By the time I hit my early twenties, I was disaffected—listening to Liz Phair, PJ Harvey, the Tragically Hip, Tom Waits.
Bono was just an old friend.
Which is where he has remained.
When he does one of his dumb stunts, I blush for him and think, Dude . . .
Eleven Days before U2 Retirement:
Why retirement? Why so dramatic?
First, there's my own questioning about the validity of rock n' roll and aging. Who writes the good songs? Who can best hit the emotional notes, capture longing and loss and desire? Have you ever heard a middle-aged person write a song like Morrissey's "Late Night, Maudlin Street" or even that dumbass, theologically ignorant song by The Verve Pipe, "The Freshmen"? Have you ever heard a middle-aged person write a song as politically-charged as "Sunday Bloody Sunday" or one as existential as "Bad"? How old was Tori Amos when she was pounding those piano keys, centerstage, only her and the piano, vamping it up and playing like a prodigy and singing nonsense lyrics that burst open arteries like, "You're really an ugly girl, but I like the way you play?" How old was Led Zep when they, alone, like no one ever else would or could, wrote music that was intrinsically sexy?

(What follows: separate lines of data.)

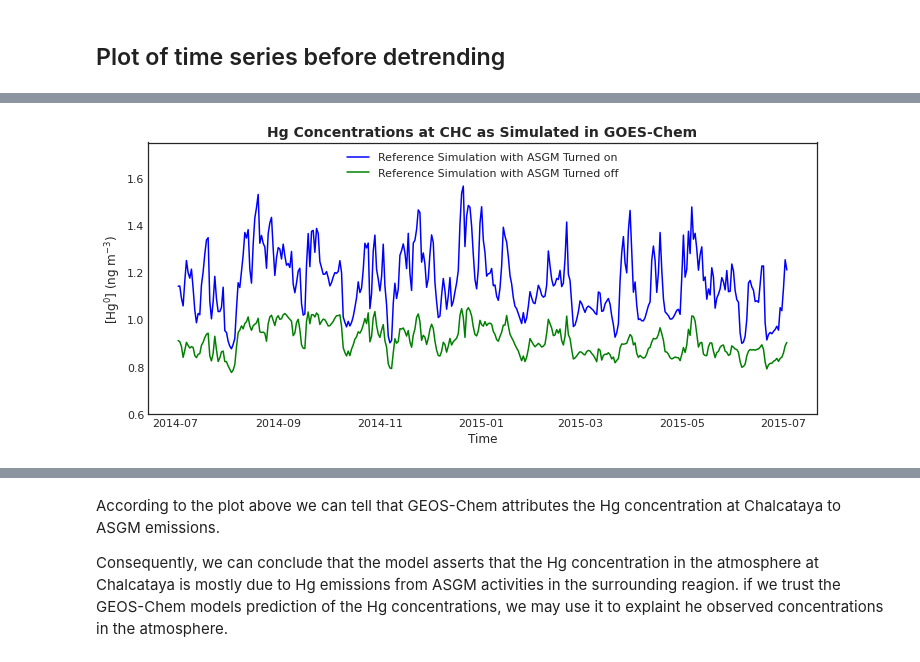
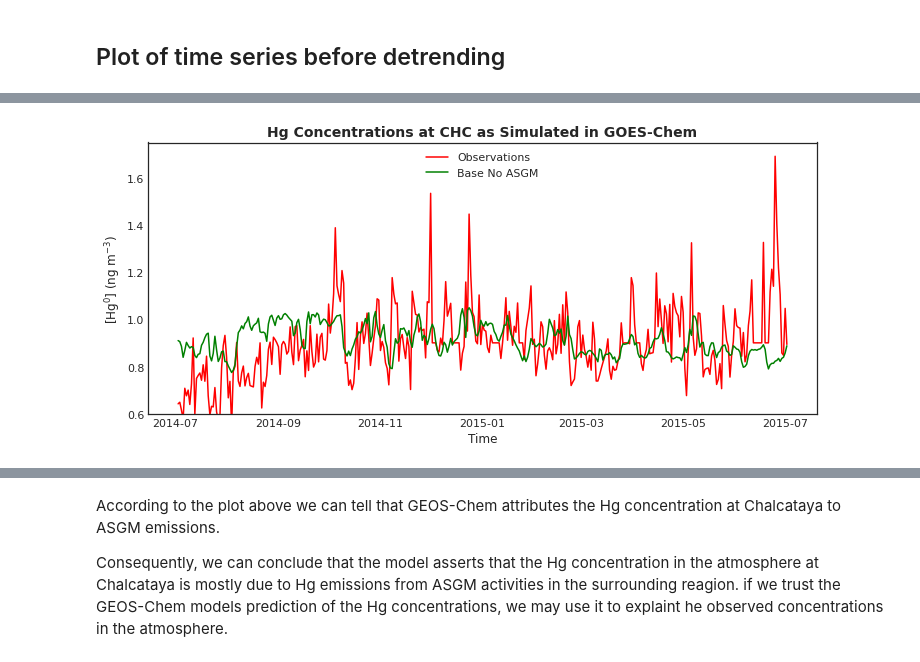
Before and after one commit to Shakes-tzd/MIT_TPP_thesis, a Jupyter notebook: JPnotebooks/Time series plots .ipynb, the cells around one changed output, grey strips where cells are left out. Cells and saved outputs as stored; diff of their text form; code cells hidden in the pictures.

```diff
--- a/JPnotebooks/Time series plots .ipynb
+++ b/JPnotebooks/Time series plots .ipynb
@@ -158,26 +205,26 @@ Next we weill create the same plot for the model output tio figure out if GEOS C
 # %%
 #Set Up figure
 fig= plt.figure( figsize=[12,5])
 ax= fig.add_subplot(111)
 
 #define labels
 Title='Hg Concentrations at CHC as Simulated in GOES-Chem'
 Y_label='[Hg$^0$] (ng m$^{-3}$)'
 X_label= 'Time'
 
 #define data
 plt_data1=GCno_asgm.SpeciesConc_Hg0
-plt_data2=GC_asgm.SpeciesConc_Hg0
-
+plt_data2=obsNC.value
 #Plots
-ax.plot(plt_data2,color = 'blue',label = 'Reference Simulation with ASGM Turned on')
-ax.plot(plt_data1,color = 'green',label = 'Reference Simulation with ASGM Turned off')
+ax.plot(plt_data2,color = 'red',label = 'Observations')
+ax.plot(plt_data1,color = 'green',label = 'Base No ASGM')
 #Turn on labels
 ax.set_title(Title, size=14,fontweight="bold")
 plt.ylabel(Y_label)
 plt.xlabel(X_label)
 plt.legend(loc=9)
 plt.ylim(0.6, 1.75)
 plt.show()
+fig.savefig('MCMC_Refactored_Notebooks/MIT_TPP_thesis/figures/ModelvsObs/GC_base_ObsvNoASGMv1.png')
 # %% [output]
-[figure, old version]
+[figure, new version]
```
Also changed, not shown: parts of 12 cells of this notebook, 32 other files.
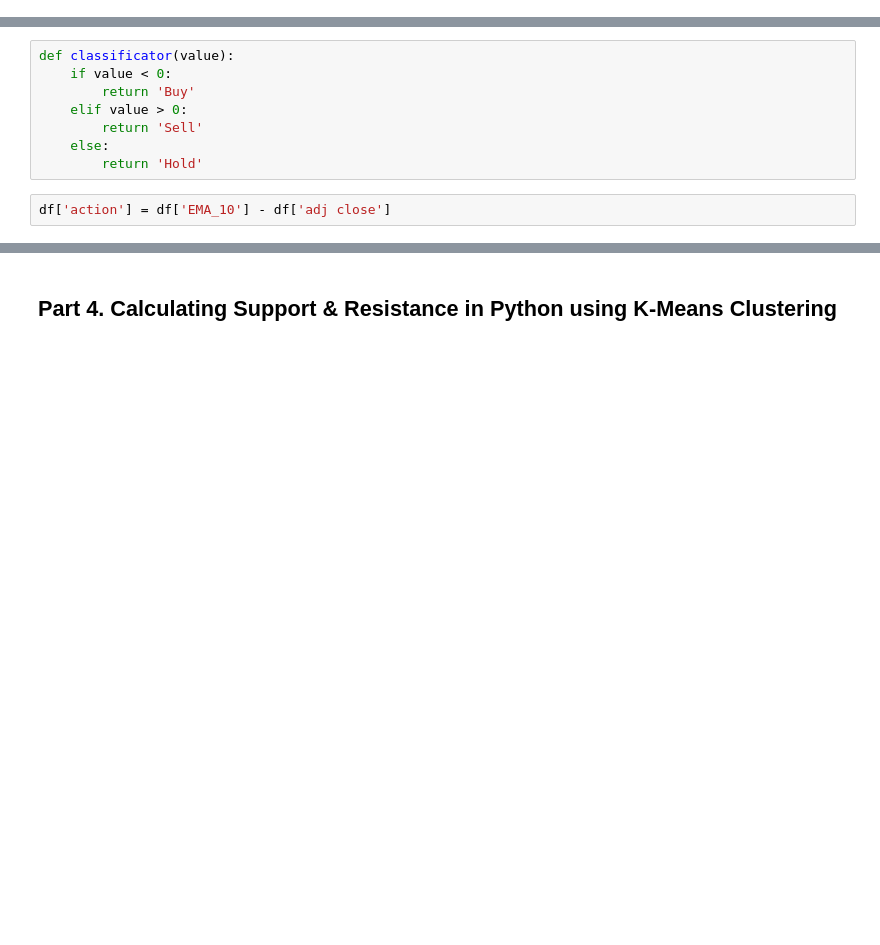
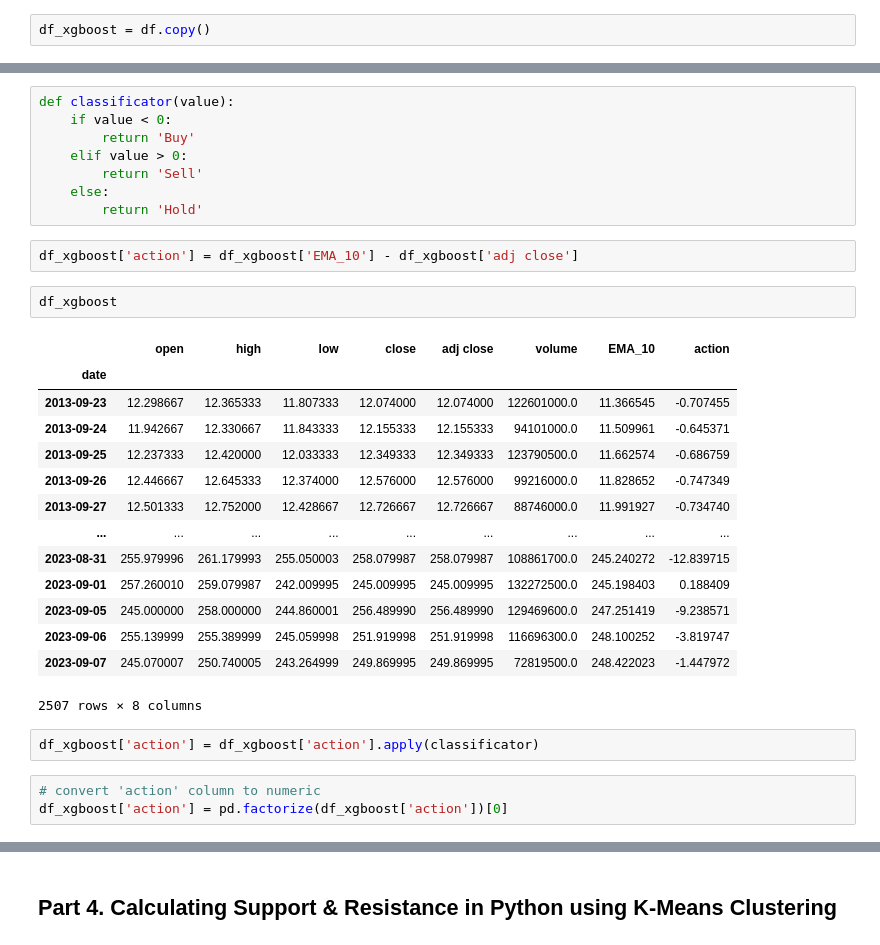
Before and after one commit to thonglamhai/stock-price-prediction, a Jupyter notebook: stock_price_prediction.ipynb, the cells around one changed output, grey strips where cells are left out. Drawn from its saved outputs; the diff is of its cells as text; blank space fills up the shorter version.

```diff
--- a/stock_price_prediction.ipynb
+++ b/stock_price_prediction.ipynb
@@ -613,0 +666,2 @@ XGBoost to identify Buy or Sell
+# %%
+df_xgboost = df.copy()
@@ -620,4 +691,26 @@ def classificator(value):
     else:
         return 'Hold'
 # %%
-df['action'] = df['EMA_10'] - df['adj close']
+df_xgboost['action'] = df_xgboost['EMA_10'] - df_xgboost['adj close']
+# %%
+df_xgboost
+# %% [output]
+|  | open | high | low | close | adj close | volume | EMA_10 | action |
+| date |  |  |  |  |  |  |  |  |
+| 2013-09-23 | 12.298667 | 12.365333 | 11.807333 | 12.074000 | 12.074000 | 122601000.0 | 11.366545 | -0.707455 |
+| 2013-09-24 | 11.942667 | 12.330667 | 11.843333 | 12.155333 | 12.155333 | 94101000.0 | 11.509961 | -0.645371 |
+| 2013-09-25 | 12.237333 | 12.420000 | 12.033333 | 12.349333 | 12.349333 | 123790500.0 | 11.662574 | -0.686759 |
+| 2013-09-26 | 12.446667 | 12.645333 | 12.374000 | 12.576000 | 12.576000 | 99216000.0 | 11.828652 | -0.747349 |
+| 2013-09-27 | 12.501333 | 12.752000 | 12.428667 | 12.726667 | 12.726667 | 88746000.0 | 11.991927 | -0.734740 |
+| ... | ... | ... | ... | ... | ... | ... | ... | ... |
+| 2023-08-31 | 255.979996 | 261.179993 | 255.050003 | 258.079987 | 258.079987 | 108861700.0 | 245.240272 | -12.839715 |
+| 2023-09-01 | 257.260010 | 259.079987 | 242.009995 | 245.009995 | 245.009995 | 132272500.0 | 245.198403 | 0.188409 |
+| 2023-09-05 | 245.000000 | 258.000000 | 244.860001 | 256.489990 | 256.489990 | 129469600.0 | 247.251419 | -9.238571 |
+| 2023-09-06 | 255.139999 | 255.389999 | 245.059998 | 251.919998 | 251.919998 | 116696300.0 | 248.100252 | -3.819747 |
+| 2023-09-07 | 245.070007 | 250.740005 | 243.264999 | 249.869995 | 249.869995 | 72819500.0 | 248.422023 | -1.447972 |
+2507 rows × 8 columns
+# %%
+df_xgboost['action'] = df_xgboost['action'].apply(classificator)
+# %%
+# convert 'action' column to numeric
+df_xgboost['action'] = pd.factorize(df_xgboost['action'])[0]
```
Also changed, not shown: parts of 30 cells of this notebook.
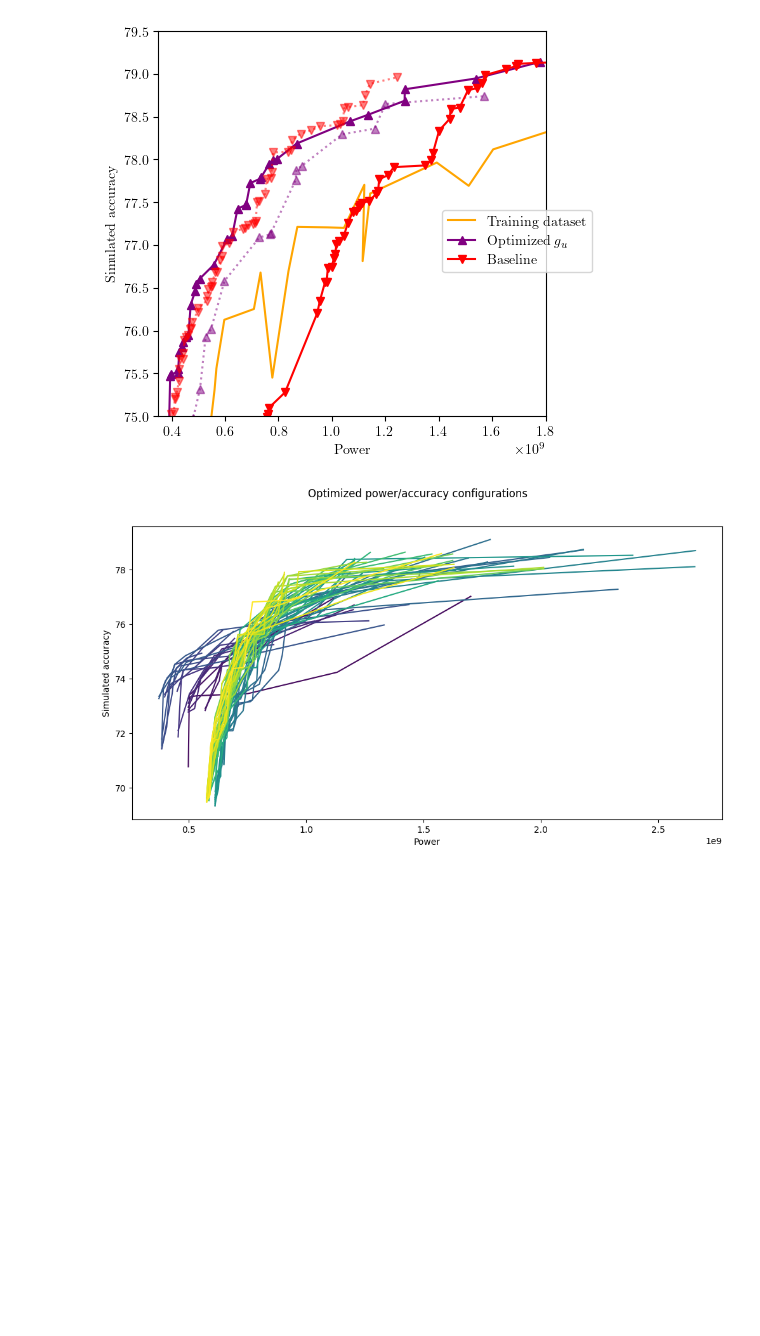
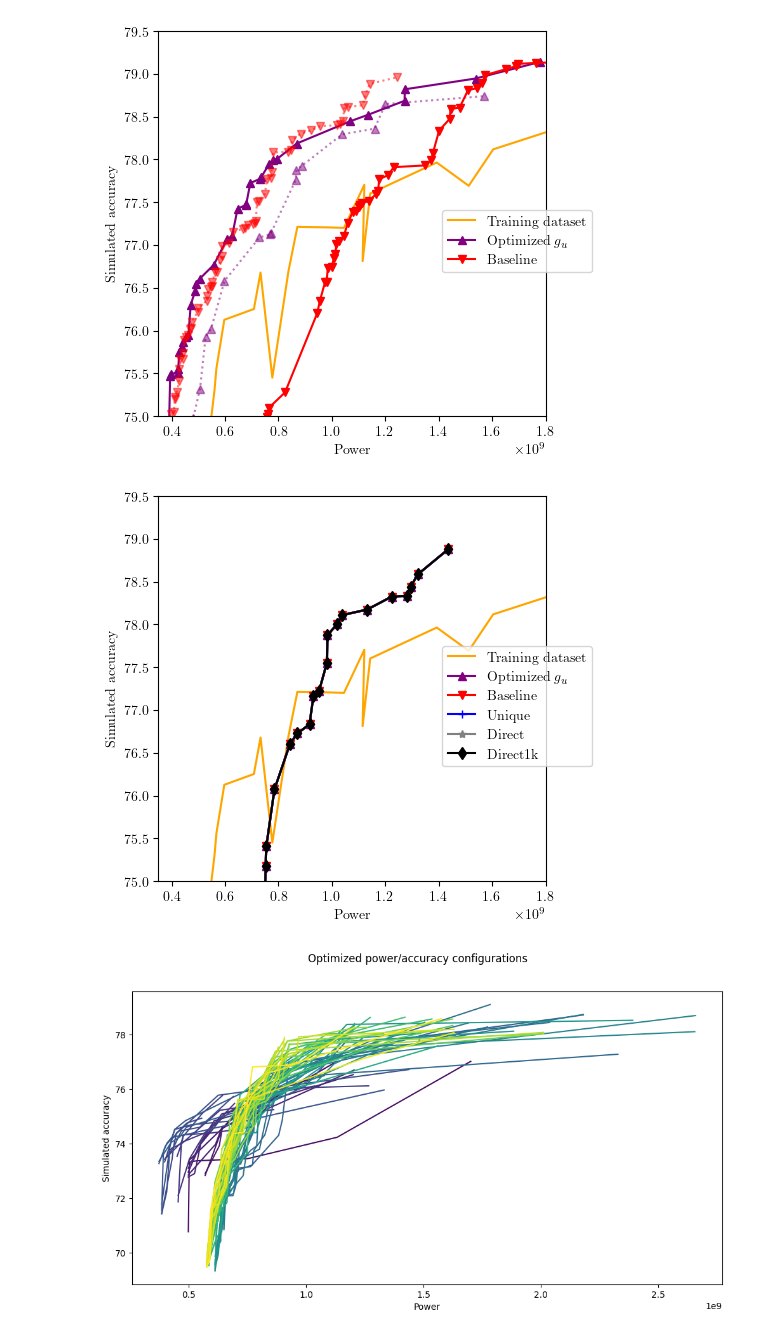
Before and after one commit to sebastienwood/MemSE, a Jupyter notebook: experiments/conference_2/notebooks/ga_power_accuracy.ipynb, the cells around one changed output. Drawn from its saved outputs; the diff is of its cells as text; code cells hidden in the pictures; blank space fills up the shorter version.

```diff
--- a/experiments/conference_2/notebooks/ga_power_accuracy.ipynb
+++ b/experiments/conference_2/notebooks/ga_power_accuracy.ipynb
@@ -210,6 +240,59 @@ plt.savefig("nas_baseline.pdf", format="pdf", bbox_inches="tight")
 plt.show()
 # %% [output]
 [figure]
+# %%
+fig, ax = plt.subplots(figsize=(5,5))
+def plot_pareto_frontier(Xs, Ys, maxX=True, maxY=False):
+    '''Pareto frontier selection process'''
+    sorted_list = sorted([[Xs[i], Ys[i]] for i in range(len(Xs))], reverse=maxY)
+    pareto_front = [sorted_list[0]]
+    for pair in sorted_list[1:]:
+        if maxY:
+            if pair[1] >= pareto_front[-1][1]:
+                pareto_front.append(pair)
+        else:
+            if pair[1] >= pareto_front[-1][1]:
+                pareto_front.append(pair)
+    pf_X = [pair[0] for pair in pareto_front]
+    pf_Y = [pair[1] for pair in pareto_front]
+    return pf_X, pf_Y
+
+def plot_dict(d, name, color, no_estimators=False, no_multed=False, multed_simplification=True, marker=None):
+    ax.plot(*d['pf'], label=f'{name}', color=color, marker=marker)
+    if not no_estimators:
+        ax.plot(*d['estimators'], label=f'{name}', linestyle='--', color=color)
+    if 'multed' in d and not no_multed:
+        if multed_simplification:
+            m_fusion_a, m_fusion_p = [], []
+            for i in range(len(d['multed'][0])):
+                m_fusion_a.extend(d['multed'][1][i])
+                m_fusion_p.extend(d['multed'][0][i])
+            pf_p, pf_a = plot_pareto_frontier(m_fusion_p, m_fusion_a)
+            ax.plot(pf_p, pf_a, color=color, linestyle='dotted', alpha=0.5, marker=marker)
+        else:
+            for i in range(len(d['multed'][0])):
+                pows, accs = d['multed'][0][i], d['multed'][1][i]
+                zipped = list(zip(pows, accs))
+                sort_z = sorted(zipped, key=lambda x: x[0])
+                ax.plot([s[0] for s in sort_z], [s[1] for s in sort_z], color=color, linestyle='dotted', alpha=0.5, marker=marker)
+
+
+ax.set_xlabel('Power')
+ax.set_ylabel('Simulated accuracy')
+plot_dict(ga_dataset, name='Training dataset', color='orange', no_estimators=True)
+
+gap.plot_pareto_front_for_max_gen(ax, label='Optimized $g_u$', color='purple', marker='^')
+gap_const_sigmoid.plot_pareto_front_for_max_gen(ax, label='Baseline', color='red', marker='v')
+gap_unique.plot_pareto_front_for_max_gen(ax, label='Unique', color='blue', marker='+')
+ga_direct.plot_pareto_front_for_max_gen(ax, label='Direct', color='gray', marker='*')
+ga_direct1k.plot_pareto_front_for_max_gen(ax, label='Direct1k', color='black', marker='d')
+fig.legend(loc='center right')
+plt.xlim(left=0.35e9, right=1.8e9)
+plt.ylim(bottom=75, top=79.5)
+plt.savefig("nas_baseline.pdf", format="pdf", bbox_inches="tight")
+plt.show()
+# %% [output]
+[figure, added]
 # %%
 w = ga_direct1k
 fig, ax = plt.subplots(figsize=(12,6))
```
Also changed, not shown: parts of 3 cells of this notebook, 4 other files.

In short—and this is hard for me to say—maybe rock 'n roll and its passions are for the young.
Not that "older" artists lack emotional depth.
Rather, our songs or books are more tempered, wiser, less given to fleeting pleasures, less—perhaps—whimsical? Am I wrong?
We. Can't. Do. That.
We've been through too much.
Frankly, I think the last few U2 albums are "okay." My motto has always been this: A bad U2 album is better than everyone else's good one.
I’ll stick by that.
There is minimal profundity in the last few U2 offerings.
I have to look really hard for profundity.
And there are no more anthems.
Second, well, they're not just old; I'm old too.
I have to stand.
U2 isn't even cool.
IN FACT, I'M UNCOOL!
I'd probably have a better time putting my kids to bed and watching "Call The Midwife" with Tim till ten p.m. and then going to bed.
Third, my husband has no interest in U2, never has. He went happily to see Bruce Springsteen with me. We did a little Earth, Wind & Fire once. Don Henley, for some reason.
Yes, he did go to that one U2 show.
But he hated it, especially since we were up against the stage with the diehards, reaching over the barricades, standing next to speakers.
And married people: are rock concerts for them?
Like, should he stand behind me, hold me, and sway during the poignant love songs, like "One" or "With or Without You"?
What is the correct rock n' roll posture for married people with kids?
We actually recently went to a show together to celebrate our thirteenth anniversary. In The Valley Below. He picked, and he's cooler than I. Hipster/White Stripe-ish outfit with a surprisingly Pet Shop Boy-sound. We were at the Crescent Ballroom in Downtown Phoenix. There were two opening acts. Our band got on stage close to eleven.
And we were dying.
We were absolutely dying.
Tim, on our thirteenth anniversary, turned to me—his long-ass-suffering wife who lost her good looks right around the time Kurt Cobain died—and said, "This is the worst night of my life."
He said it on his anniversary!
So I'm done with this bullshit.